The inside of her head glitters with reflections of constant sunset.
That’s what Lindin, Tildee’s younger sister, the one without sight, always says.
Together, they can tell which of the rich kids looking for pretty partners
will find one, whose physical beauty will not fade.
Tildee’s vision comes from within, in bursts of partial understanding.
At a glance, she sees future faces and their distortions
while her fingers and joints sting to the bone, pain paralyzes her—
in a few seconds, she knows and Linden feels the burning:
concentrated heat lights the sparks inside her head—
she can tell who Tildee knows will be beautiful
“That one,” she’d say, releasing Tildee’s hand then pointing.
The sisters never failed to make a match but only Tildee knows
that the future beauty will steal all of what that passerby has.
She tells no one, not even her sister that she can see action and intent,
that no one ever asks about the dark that matters—the unnoticed
dark matter between infrequent stars.
DJ Tantillo loves to study the complexity associated with his young children and with the mechanisms of chemical reactions. He does both in Northern California, where he is a professor of chemistry at the University of California, Davis. He is relatively new to the world of publishing fiction and poetry; his previous work can be found here: http://blueline.ucdavis.edu/2ndTier/3rdTier/FlashFiction.html.
Backstory:This poem arose from the author’s annoying habit of trying to guess what passersby will look like decades after they pass by. What if that sort of vision was a type of (mundane) superpower? Would it be of use to anyone? Would anyone pay for its application? Would it be used to serve the greater good or selfish desires? Would one with such power be exploited? Would anyone envy it? The author’s fascination with interdependency (human and chemical) and his experience in working with blind students shaped the characters.
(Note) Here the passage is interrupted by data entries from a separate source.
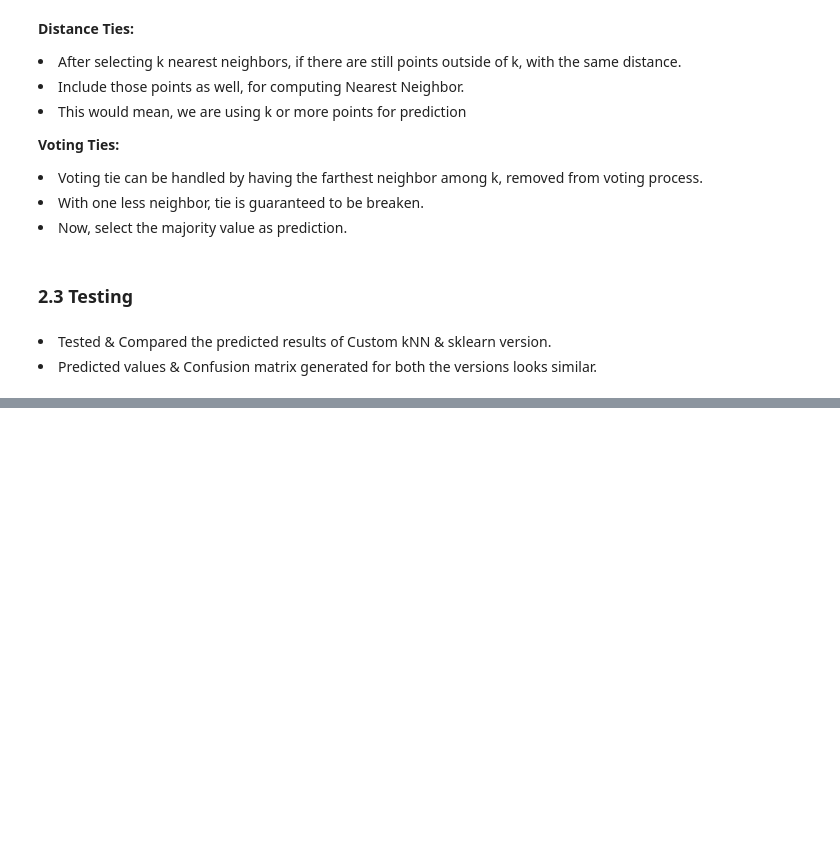
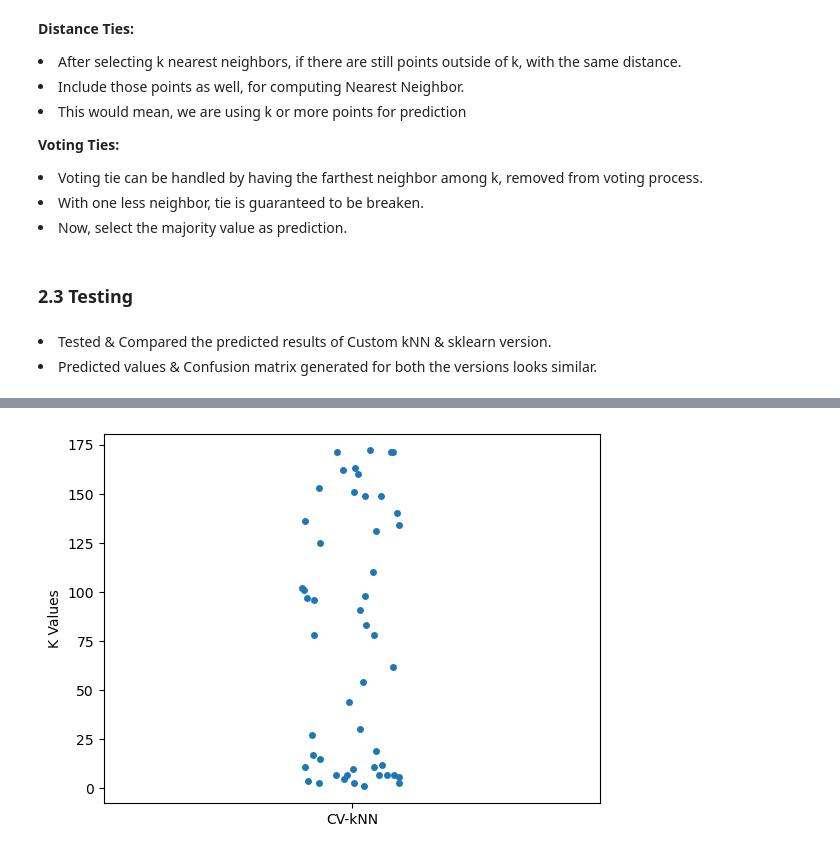
Before and after one commit to yogamaha/cs598-psl, a Jupyter notebook: ca-1/ca-1.ipynb, the cells around one changed output, grey strips where cells are left out. Drawn from its saved outputs; the diff is of its cells as text; code cells hidden in the pictures; blank space fills up the shorter version.

```diff
--- a/ca-1/ca-1.ipynb
+++ b/ca-1/ca-1.ipynb
@@ -528,0 +608,14 @@ The confusion matrix based on bayes rule is:
+# %%
+fig, ax = plt.subplots()
+
+g = sns.stripplot(data=selected_k, ax=ax)
+
+xtick_labels = np.array(["CV-kNN"])
+g.set_xticks(range(xtick_labels.shape[0]), xtick_labels)
+
+#ax.set_xlabel("Models")
+ax.set_ylabel("K Values")
+
+plt.show()
+# %% [output]
+[figure, added]
```
Also changed, not shown: parts of 66 cells of this notebook, 1 other file.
The title comes from a Sanskrit word describing the time of day when cows, returning from grazing, kick up dust that partly obscures the light of the setting sun.
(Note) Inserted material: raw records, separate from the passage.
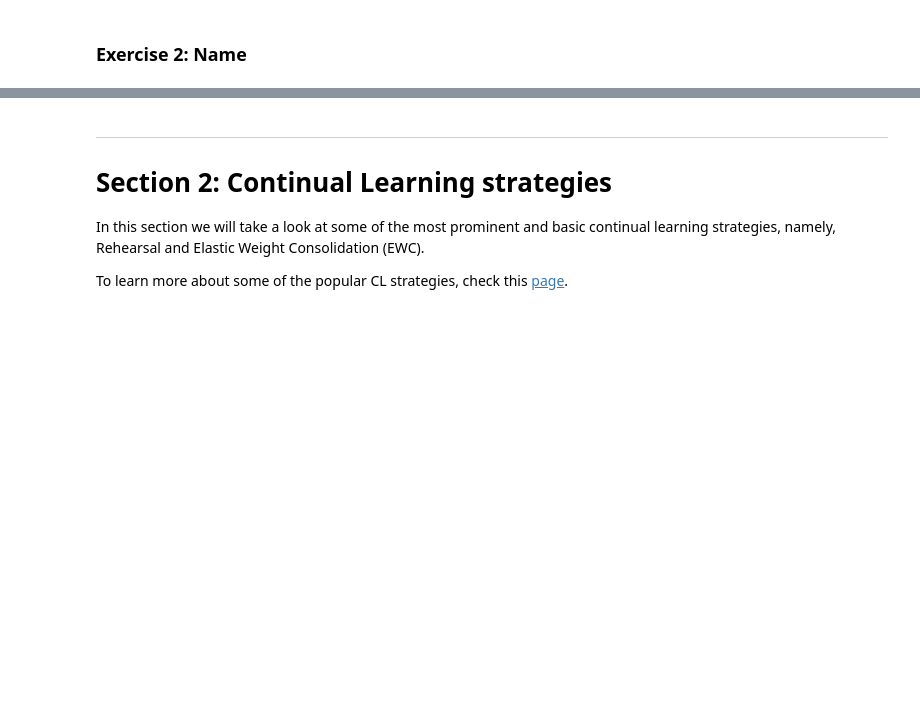
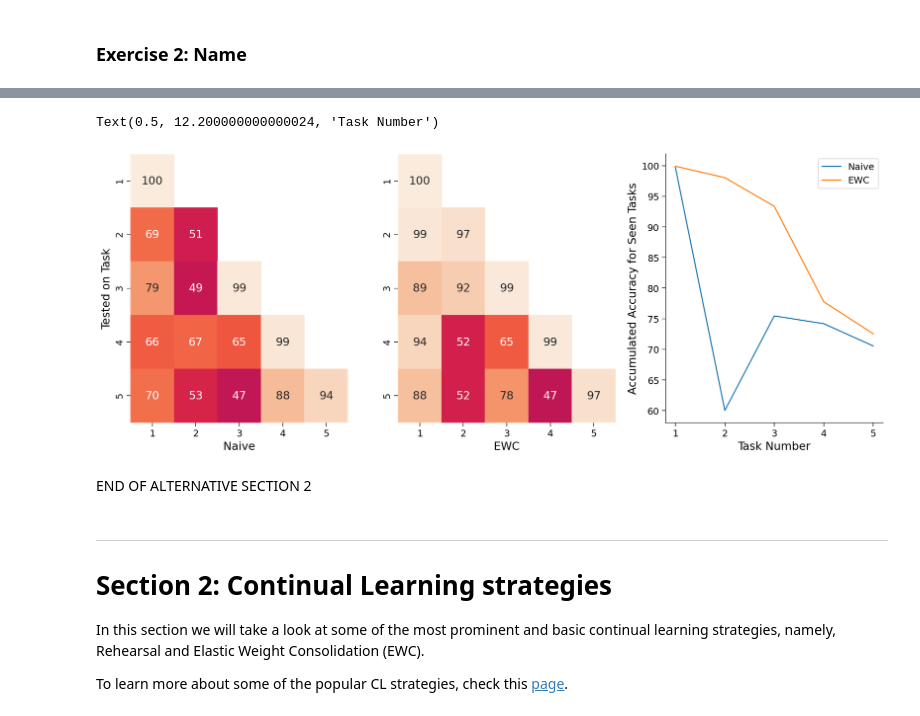
Before and after one commit to kwcooper/CL_neuromatch, a Jupyter notebook: continual_learning_neuromatch.ipynb, the cells around one changed output, grey strips where cells are left out. Drawn from its saved outputs; the diff is of its cells as text; code cells hidden in the pictures; blank space fills up the shorter version.

```diff
--- a/continual_learning_neuromatch.ipynb
+++ b/continual_learning_neuromatch.ipynb
@@ -530,3 +694,32 @@ Hey! Training did the trick, task 2 (permuted MNIST) has great accuracy now that
+# %%
+#@title Plot Naive vs EWC results
+import seaborn as sns
+
+fig, axes = plt.subplots(1, 3, figsize=(15, 6))
+accs_fine_grid = np.array(accs_naive)
+nan_mask = np.isnan(accs_naive)
+
+sns.heatmap(accs_naive, vmin=0, vmax=100, mask=nan_mask, annot=True,fmt='.0f',
+            yticklabels=range(1, 6), xticklabels=range(1, 6), ax=axes[0], cbar=False)
+sns.heatmap(accs_ewc, vmin=0, vmax=100, mask=nan_mask, annot=True,fmt='.0f',
+            yticklabels=range(1, 6), xticklabels=range(1, 6), ax=axes[1], cbar=False)
+
+axes[0].set_ylabel('Tested on Task')
+
+axes[0].set_xlabel('Naive')
+axes[1].set_xlabel('EWC')
+
+axes[2].plot(range(1, 6), np.nanmean(accs_naive, axis=1))
+axes[2].plot(range(1, 6), np.nanmean(accs_ewc, axis=1))
+
+axes[2].legend(['Naive', 'EWC'])
+axes[2].set_ylabel('Accumulated Accuracy for Seen Tasks')
+axes[2].set_xlabel('Task Number')
+# %% [output]
+Text(0.5, 12.200000000000024, 'Task Number')
+[figure, added]
+# %% [markdown]
+END OF ALTERNATIVE SECTION 2
 # %% [markdown]
 ---
 # Section 2: Continual Learning strategies
```
Also changed, not shown: parts of 77 cells of this notebook.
Image credit: Cropped photograph of an Asian sunset (original by Tousif Ahamed Rahat/Wikipedia)